Recognizing this inspired me to learn to live for myself, at times independently of others. If I want to take a tour I’ll take it. If a run is calling my name, catch ya later!
I’ve learned that I actually love spending time alone. I incorporate self-care into my daily routine. I ask myself what I want before agreeing to anything. I enjoy my time with others because I don’t need them to satisfy my needs.
The more in tune you are with your own wants and needs the easier it becomes to lead an authentic life.
Travel Hones Social Skills
Life on the road can be lonely and isolating. Even when you’re traveling with companions the world around you may be so unfamiliar it’s easy to feel disconnected from humanity.
While I believe that we have everything that we need already, within ourselves, completely alone, experiences are often best when shared.
Haggling with merchants, washing at local bathhouses, and sleeping in bunk beds in a room filled with strangers are opportunities to learn from people you would never encounter otherwise. Most of them are open and interested in learning about you.
Take advantage of that.
I know it can be scary.
I’m an extrovert and there are plenty of times when I have experienced social anxiety. The moment I enter the dorm room assessing my bunkmates. My first day navigating a city. Ponying up to a bar to order a drink completely on my own.
Meeting new people, interacting in a foreign language, and responding to cultural cues is a practice that isn’t always easy. But the more you maneuver uncomfortable situations the more intuitive it becomes.
Travel Forces You to Let Go
Many of us live in a culture where surrender means failure. It implies weakness.
Quite oppositely I believe that surrender requires great strength.

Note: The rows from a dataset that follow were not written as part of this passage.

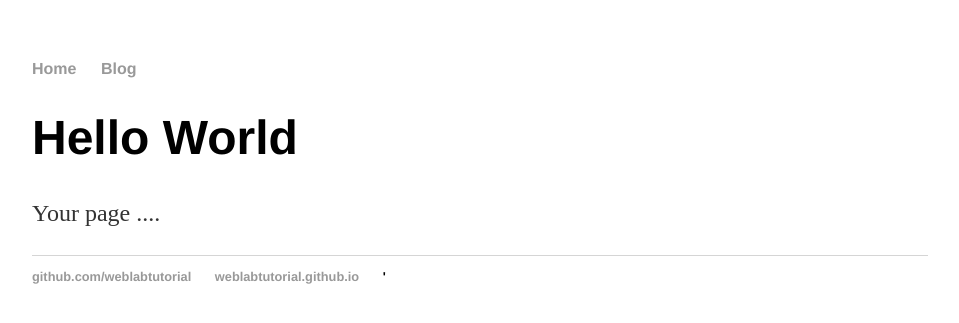
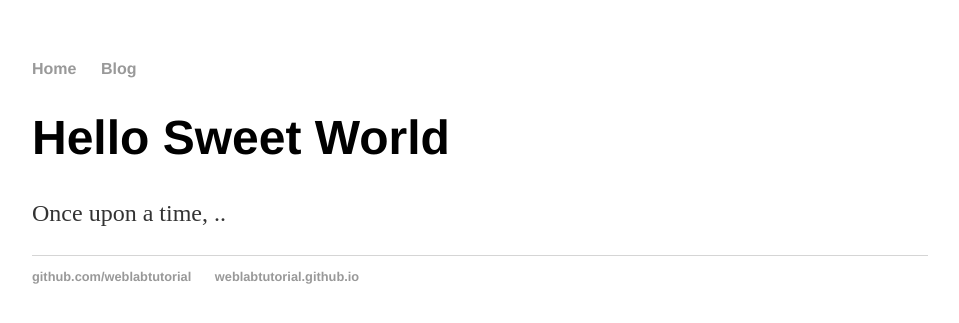
Before and after one commit to AhmedElZubair38/ae87hw.github.io, a Jekyll site: the page built from index.html, in a window 1280 px wide. Shown: the top 323 px of the page, without its empty margins (160-1119 px from the left). Built offline with Jekyll 4.4.1, drawn with Linux system fonts in a browser that asks for light colours.

Commit message:
Update index.html

```diff
--- a/index.html
+++ b/index.html
@@ -1,41 +1,8 @@
-<!DOCTYPE html>
-<html>
-
-  <head>
-
-    <title>Web Programming</title>
-    <link rel="stylesheet" type="text/css" href="/css/main.css">
-
-  </head>
-
-  <body>
-
-    <nav>
-
-      <ul>
-
-        <li><a href="/">Home</a></li>
-        <li><a href="/blog">Blog</a></li>
-      </ul>
-
-    </nav>
-
-    <div class="container">
-    <div class="blurb">
-
-      <h1>Hello World</h1>
-
-      <p>Your page ....</p>
-
-      <footer>
-
-        <ul>
-
-          <li><a href="https://github.com/weblabtutorial">github.com/weblabtutorial</a></li>
-          <li><a href="https://weblabtutorial.github.io"> weblabtutorial.github.io </a></li>
-'
-        </ul>
-
-      </footer>
-</body>
-</html>
+---
+layout: default
+title: Web Programming
+---
+<div class="blurb">
+         <h1>Hello Sweet World</h1>
+         <p>Once upon a time, ..</p>
+</div>
```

Knowing when to let go is a necessary skill that enables us to move forward in life rather than being stuck in the past.
Travel is the ultimate practice in surrender.
You learn quickly how infrequently you actually have control of outside factors.
However, you have the ability to control the way that you respond. You can dwell on these inevitable occurrences or you can accept their reality and decide what happens next.
Stunning scenery whizzes by you on buses. Epic views drift below the airplane wing. People you meet, connect with, perhaps even fall in love leave in an hour, a day, a month, a year.
You learn to appreciate the moment that exists. You learn to say goodbye. You learn to release what you loved instead of entrap it. You learn to be open to whatever it is that may come next.
Travel Opens You to Possibility
When you step out of the familiarity of your own world and into another you begin to see just how diverse life truly is.
Perhaps what you once thought impossible is actually entirely within reach?
If you feel hesitant about traveling alone, particularly as a woman, check a few of my past posts: